Piano wire, or "music wire", is a specialized type of wire made for use in piano strings but also in other applications as springs. It is made from tempered high-carbon steel, also known as spring steel, which replaced iron as the material starting in 1834.
Piano wire has a very high tensile strength to cope with the heavy demands placed upon piano strings; accordingly, piano wire is also used for a number of other purposes, including springs, surgical uses, and in special effects.
The oldest record of wire being made for musical instruments is from Augsburg in 1351.
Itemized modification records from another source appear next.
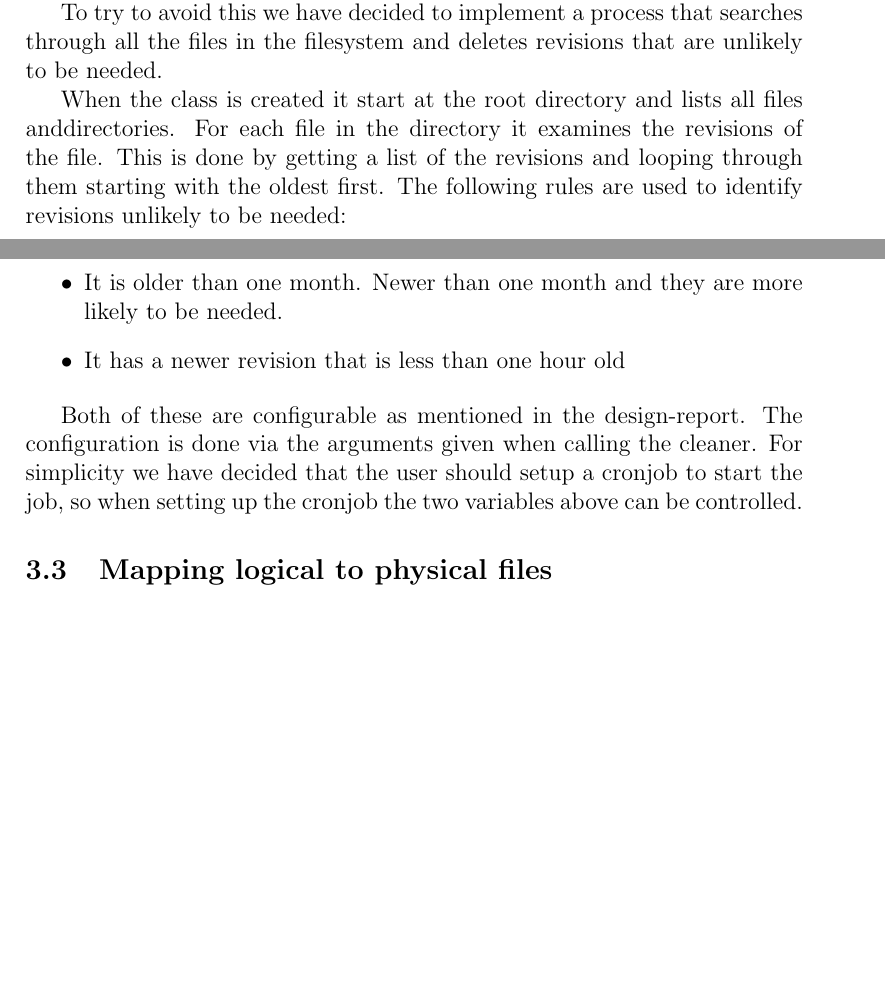
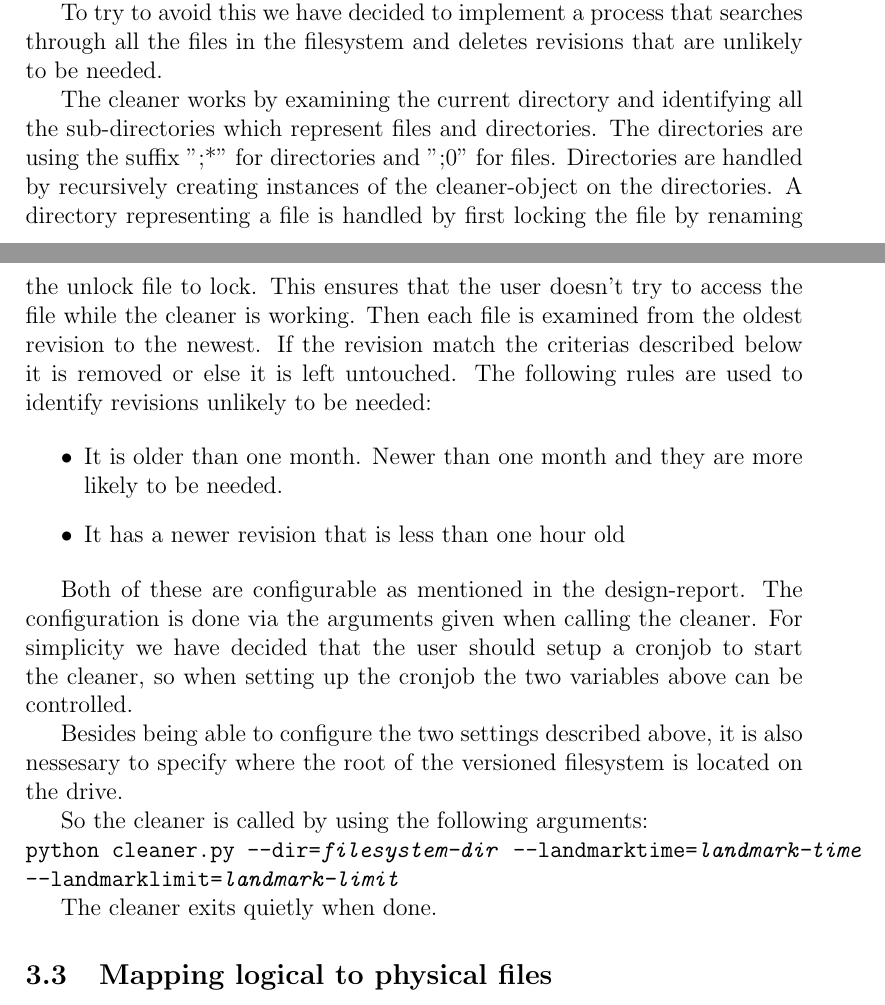
Before and after one commit to athas/sysdesign, a LaTeX problem sheet (assignment2/report/implementation.tex): two parts of pages 2 and 3 of 3 before the commit and two parts of pages 2 and 3 of 4 after it, joined at a grey line, cut so that both start at the same text, the shorter picture padded with empty space. Compiled offline with pdfLaTeX.

Commit message:
Cleaner-stuff

```diff
--- a/assignment2/report/implementation.tex
+++ b/assignment2/report/implementation.tex
@@ -85,11 +85,17 @@ To try to avoid this we have decided to implement a process that searches
 through all the files in the filesystem and deletes revisions that are unlikely
 to be needed.
 
-When the class is created it start at the root directory and lists all files
-anddirectories. For each file in the directory it examines the revisions of the
-file.
-This is done by getting a list of the revisions and looping through them
-starting with the oldest first.
+The cleaner works by examining the current directory and identifying all the
+sub-directories which represent files and directories. The directories are using the suffix ";*"
+for directories and ";0" for files.
+Directories are handled by recursively creating instances of the cleaner-object
+on the directories.
+A directory representing a file is handled by first locking the file by renaming
+the unlock file to lock. This ensures that the user doesn't try to access the
+file while the cleaner is working.
+Then each file is examined from the oldest revision to the newest. If the
+revision match the criterias described below it is removed or else it is left
+untouched.
 The following rules are used to identify revisions unlikely to be needed:
 
 \begin{itemize}
@@ -101,8 +107,18 @@ to be needed.
 Both of these are configurable as mentioned in the design-report. The
 configuration is done via the arguments given when calling the cleaner. For
 simplicity we have decided that the user should setup a cronjob to start the
-job, so when setting up the cronjob the two variables above can be controlled.
+cleaner, so when setting up the cronjob the two variables above can be controlled.
 
+Besides being able to configure the two settings described above, it is also
+nessesary to specify where the root of the versioned filesystem is located on
+the drive.
+
+So the cleaner is called by using the following arguments:\\
+\texttt{python cleaner.py --dir=\textit{filesystem-dir}
+--landmarktime=\textit{landmark-time}
+--landmarklimit=\textit{landmark-limit}}
+
+The cleaner exits quietly when done.
 
 \subsection{Mapping logical to physical files}
 
```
Starting around 1800, the piano began to be built ever more ambitiously, with sturdier (eventually, iron) framing and greater string tension. This led to innovations in making tougher piano wire. In 1834, the Webster & Horsfal firm of Birmingham, United Kingdom brought out a form of piano wire made from cast steel; according to Dolge it was "so superior to the iron wire that the English firm soon had a monopoly." But a better steel wire was soon created in 1840 by the Viennese firm of Martin Miller, and a period of innovation and intense competition ensued, with rival brands of piano wire being tested against one another at international competitions, leading ultimately to the modern form of piano wire.
The tensile strength of one popular brand of piano wire is listed as 2620–2930 MPa (380–425 ksi).
Piano wire is also used in the fabrication of springs, fishing lures, special effects in the movie industry, scaffold cross-bracing, orthodontic and pharyngeal surgery, and for the cutting of cheese and soap. It is also commonly used in hobby applications such as model railroading, both control line and radio-controlled aircraft, and knitting. At least in urban legend, it is employed by assassins as a garrote.